When it comes to women-specific cancers, breast cancer takes a big chunk of the spotlight (for understandable reasons). However, there is another type of cancer, totally preventable, that we don't talk about in India. This is cancer of the cervix i.e. cervical cancer. The cervix is the lowermost part of your uterus.

 While the incidence of this cancer in our country is on the lower side, a variety of factors including lifestyle changes has the potential to turn this into a bigger issue. Given the lack of appropriate sex education in our country and its treatment as a taboo topic, it is very important for young women to know about this and ways to prevent it. 

Certain strains of the human papillomavirus (HPV), a sexually transmitted infection, have a major role in causing cervical cancer. In many instances, HPV is effectively stopped by our body's immune system. But in a few cases, it may linger on for years, eventually causing cervical cancer.

Usually, early-stage cervical cancer shows no symptoms. However, later on, you may want to watch out for symptoms such as

  • Vaginal bleeding after intercourse, between periods or after menopause
  • Water, bloody vaginal discharge and foul odour
  • Pelvic pain or pain during intercourse

Early sexual activity, multiple partners, STIs and weakened immune systems are major risk factors at play here.

But here's the good news too. There's a vaccine! The HPV vaccine - Gardasil 9 - is known to prevent or significantly reduce the chances of cervical cancer. Approved by the US F.D.A, it can be used for both girls and boys. The American Centers for Disease Control and Prevention recommends 11 and 12-year-old girls to receive 2 doses of the vaccine, at least 6 months apart. Girls in the ages of 15-26 would require 3 doses. The C.D.C also recommends catch up vaccinations for all people through age 26.

But there's a catch. The vaccine is effective mostly when given to girls before the age of 18 and/or before they become sexually active. But there's no reason why you shouldn't talk to your doctor about it.

Speaking of doctors, many women get squeamish about visiting gynecologists. This happens even when they have problems. However, it is very important to find a good doctor who you build a rapport with (read: non-judgmental). Once you have found one, get regular checkups done - especially PAP tests. In fact, many doctors recommend starting these from the age of 21 and then repeating it every few years. What else can you do to keep yourself safe? Practice safe sex.

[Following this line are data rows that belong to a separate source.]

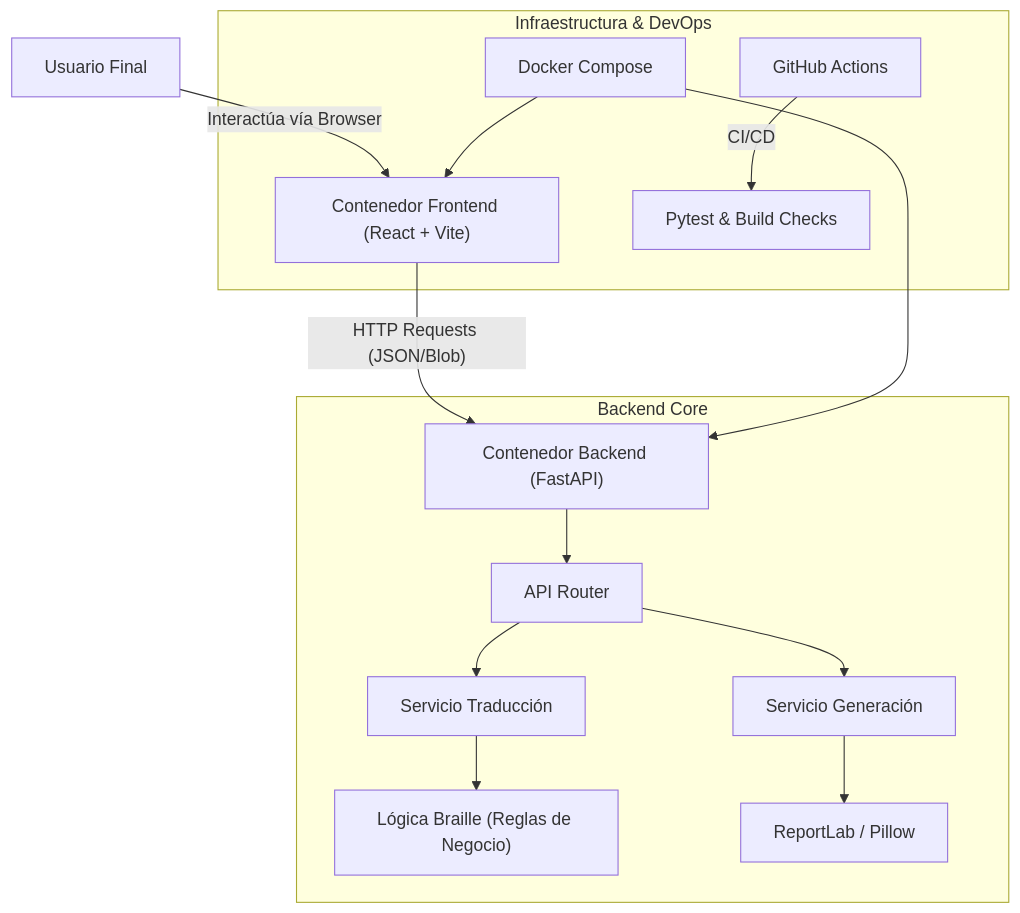
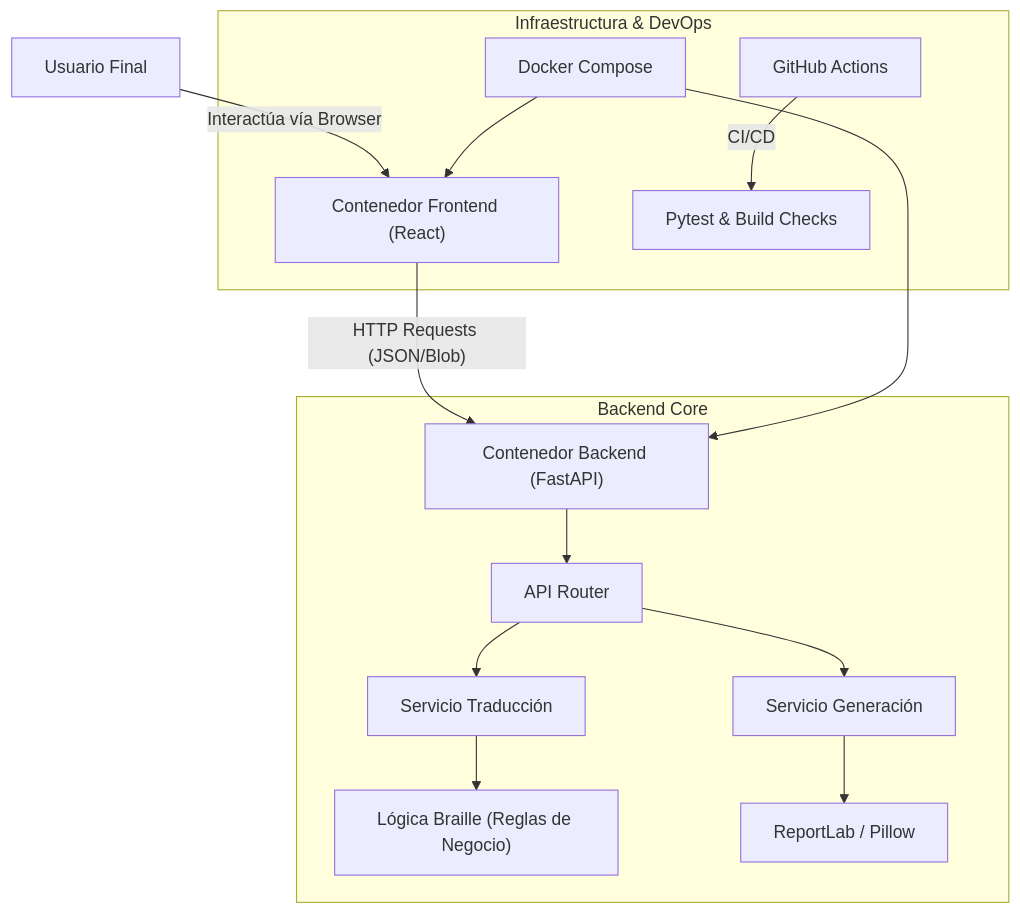
The diagram in Docs/arquitectura.md (KealPetu/Proyecto-transcriptor-braille), drawn with Mermaid before and after one commit.

````diff
--- a/Docs/arquitectura.md
+++ b/Docs/arquitectura.md
@@ -11,19 +11,19 @@
 ```mermaid
 graph TD
-    User["Usuario Final"] -->|Interactúa vía Browser| Frontend["Contenedor Frontend (React + Vite)"]
+    User["Usuario Final"] -->|Interactúa vía Browser| Frontend["Contenedor Frontend (React)"]
     Frontend -->|"HTTP Requests (JSON/Blob)"| Backend["Contenedor Backend (FastAPI)"]
     
     subgraph "Backend Core"
         Backend --> Router["API Router"]
         Router --> ServiceT["Servicio Traducción"]
         Router --> ServiceG["Servicio Generación"]
         ServiceT --> Logic["Lógica Braille (Reglas de Negocio)"]
         ServiceG --> Libs["ReportLab / Pillow"]
     end
     
     subgraph "Infraestructura & DevOps"
         Docker["Docker Compose"] --> Frontend
         Docker --> Backend
         GitHub["GitHub Actions"] -->|"CI/CD"| Tests["Pytest & Build Checks"]
     end
 ```
````
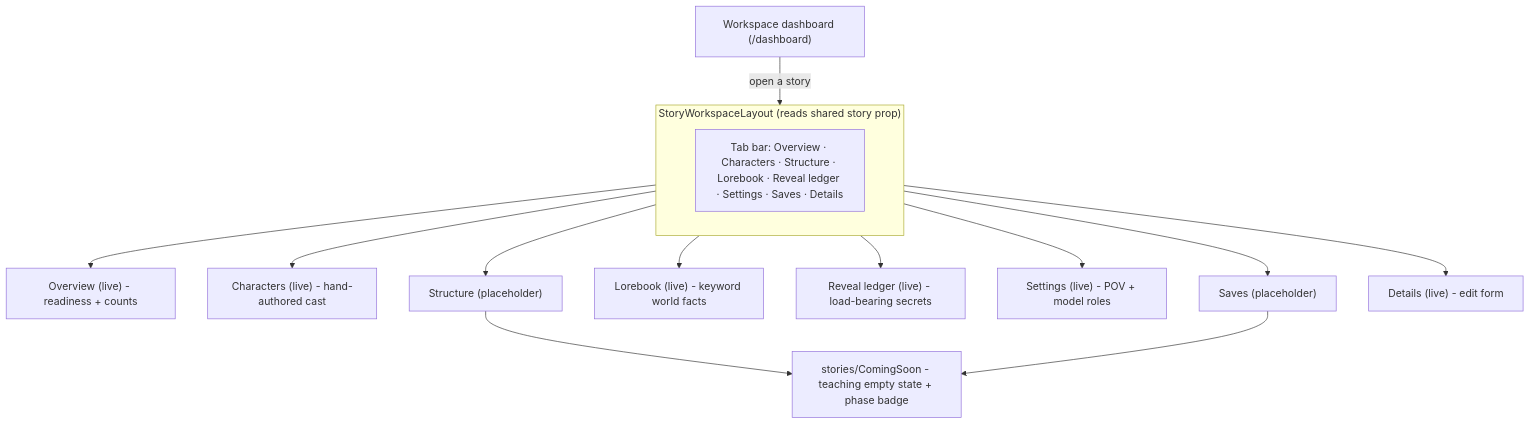
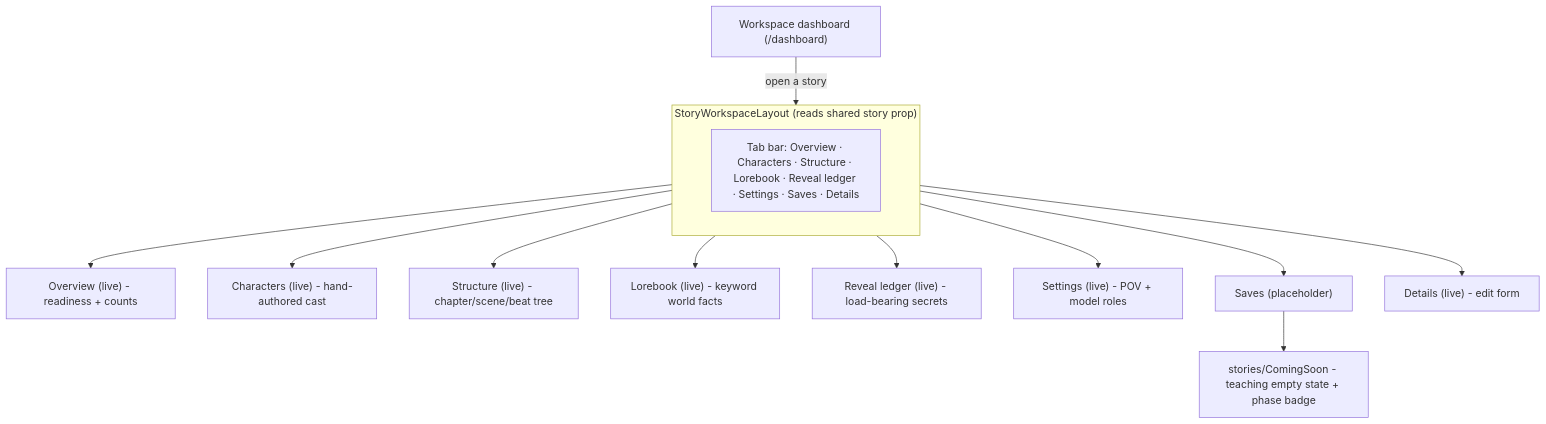
One commit to ZulfikarHD/text-advanture-app changed the first of 2 diagrams in docs/architecture/Diagrams/Authoring/Story_Workspace_Shell.md. Above: the diagram before and after it, drawn with Mermaid. The commit also changed other lines of this file and 29 other files, not shown here.

````diff
--- a/docs/architecture/Diagrams/Authoring/Story_Workspace_Shell.md
+++ b/docs/architecture/Diagrams/Authoring/Story_Workspace_Shell.md
@@ -15,21 +17,20 @@
 ```mermaid
 flowchart TD
     Dashboard["Workspace dashboard (/dashboard)"] -->|"open a story"| Shell
 
     subgraph Shell ["StoryWorkspaceLayout (reads shared story prop)"]
         direction TB
         Tabs["Tab bar: Overview · Characters · Structure · Lorebook · Reveal ledger · Settings · Saves · Details"]
     end
 
     Tabs --> Overview["Overview (live) - readiness + counts"]
     Tabs --> Characters["Characters (live) - hand-authored cast"]
-    Tabs --> Structure["Structure (placeholder)"]
+    Tabs --> Structure["Structure (live) - chapter/scene/beat tree"]
     Tabs --> Lorebook["Lorebook (live) - keyword world facts"]
     Tabs --> RevealLedger["Reveal ledger (live) - load-bearing secrets"]
     Tabs --> Settings["Settings (live) - POV + model roles"]
     Tabs --> Saves["Saves (placeholder)"]
     Tabs --> Details["Details (live) - edit form"]
 
-    Structure --> CS["stories/ComingSoon - teaching empty state + phase badge"]
-    Saves --> CS
+    Saves --> CS["stories/ComingSoon - teaching empty state + phase badge"]
 ```
````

We may not find many mothers or others of their generation willing to talk about these matters. In many cases, they may not even be aware of this. So, it becomes essential for women to make themselves and others around them aware of this. This means talking to your mother, your younger sister, your friends, your house help and even the men around you. If it can be prevented, why not? One less impediment to feeling better about ourselves and the world around us.